Spotify has reached the 10 million subscriber mark, an important milestone as it competes in the increasingly crowded streaming music market.
The new number, which Spotify announced in a blog post, is up from 6 million subscribers in March 2013.
In addition to the paid subscriptions, Spotify also announced 40 million active users, an important base for a company that relies on using free music to eventually convert listeners into subscribers. That number is up from 24 million, which was also announced in March 2013.
"We've had an amazing year, growing from 20 markets to 56 as people from around the world embrace streaming music. 10 million subscribers is an important milestone for both Spotify and the entire music industry," said Daniel Ek, Spotify CEO and founder, in a press release. "We’re widening our lead in the digital music space and will continue to focus on getting everyone in the world to listen to more music."
Those numbers are particularly encouraging for a company that has had to take on competitors like Deezer, Rdio and the startup Beats Music, which has struggled to attract a significant subscriber base and is rumored to be an acquisition target of Apple.
Pandora continues to lead the broader streaming market with 75.3 million users, although it operates on a different model with more emphasis on advertising. Pandora has only about 3.3 million paid subscribers.
Subscriber growth is key for Spotify if it is ever to turn a profit.Subscriber growth is key for Spotify if it is ever to turn a profit. The company has had no shortage of investor faith, raising more than $500 million in funding. It's a tough business — 70% of its revenue has been paid out in royalties, leaving some question if the company will ever make money.
That depends on converting its low-margin non-subscription listeners to paid subscribers. Spotify is more successful in Europe, having opened to the public in the United Kingdom in 2009 and in the U.S. in 2011.
Reports from the company are closely watched, as it is still a private company and therefore not required to disclose its financial reports publicly.
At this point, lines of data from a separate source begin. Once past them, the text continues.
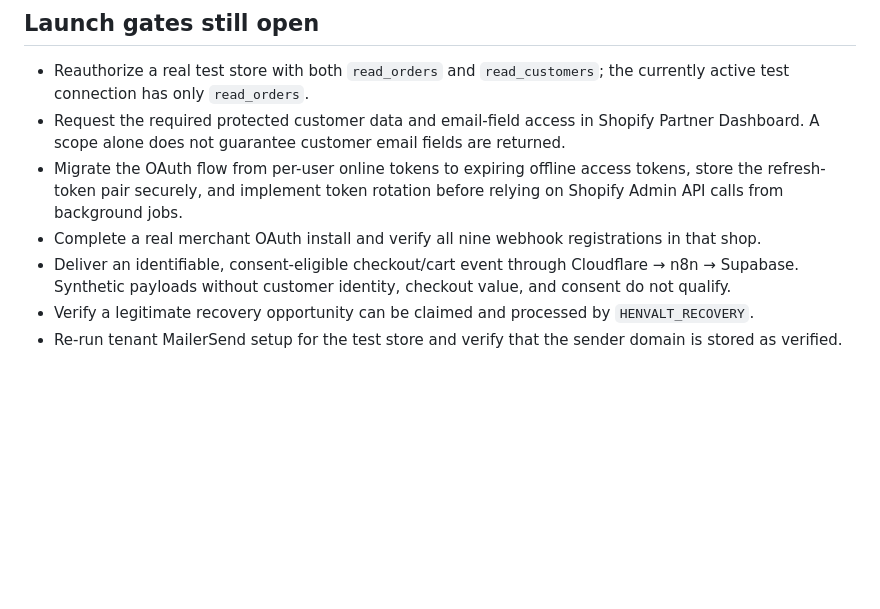
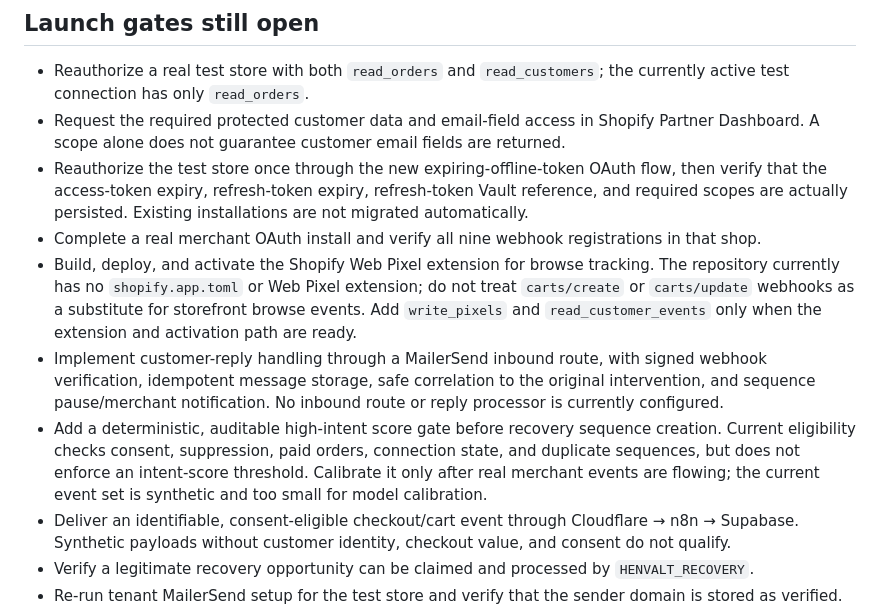
Before and after one commit to henvalt/henvalt-shopify-app, a Markdown page: README.md, the part around the change. GitHub-like rendering; blank space fills up the shorter version.

Commit message:
docs: update HENVALT launch gates for token refresh and recovery intelligence

```diff
--- a/README.md
+++ b/README.md
@@ -32,8 +32,11 @@ Never commit access tokens, API secrets, service-role keys, or MailerSend keys.
 ## Launch gates still open
 - Reauthorize a real test store with both `read_orders` and `read_customers`; the currently active test connection has only `read_orders`.
 - Request the required protected customer data and email-field access in Shopify Partner Dashboard. A scope alone does not guarantee customer email fields are returned.
-- Migrate the OAuth flow from per-user online tokens to expiring offline access tokens, store the refresh-token pair securely, and implement token rotation before relying on Shopify Admin API calls from background jobs.
+- Reauthorize the test store once through the new expiring-offline-token OAuth flow, then verify that the access-token expiry, refresh-token expiry, refresh-token Vault reference, and required scopes are actually persisted. Existing installations are not migrated automatically.
 - Complete a real merchant OAuth install and verify all nine webhook registrations in that shop.
+- Build, deploy, and activate the Shopify Web Pixel extension for browse tracking. The repository currently has no `shopify.app.toml` or Web Pixel extension; do not treat `carts/create` or `carts/update` webhooks as a substitute for storefront browse events. Add `write_pixels` and `read_customer_events` only when the extension and activation path are ready.
+- Implement customer-reply handling through a MailerSend inbound route, with signed webhook verification, idempotent message storage, safe correlation to the original intervention, and sequence pause/merchant notification. No inbound route or reply processor is currently configured.
+- Add a deterministic, auditable high-intent score gate before recovery sequence creation. Current eligibility checks consent, suppression, paid orders, connection state, and duplicate sequences, but does not enforce an intent-score threshold. Calibrate it only after real merchant events are flowing; the current event set is synthetic and too small for model calibration.
 - Deliver an identifiable, consent-eligible checkout/cart event through Cloudflare → n8n → Supabase. Synthetic payloads without customer identity, checkout value, and consent do not qualify.
 - Verify a legitimate recovery opportunity can be claimed and processed by `HENVALT_RECOVERY`.
 - Re-run tenant MailerSend setup for the test store and verify that the sender domain is stored as verified. The currently stored test configuration has no verified-domain metadata, so the new delivery gateway will fail closed.
```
That could change in as early as fall of this year if Spotify's rumored IPO plans go through.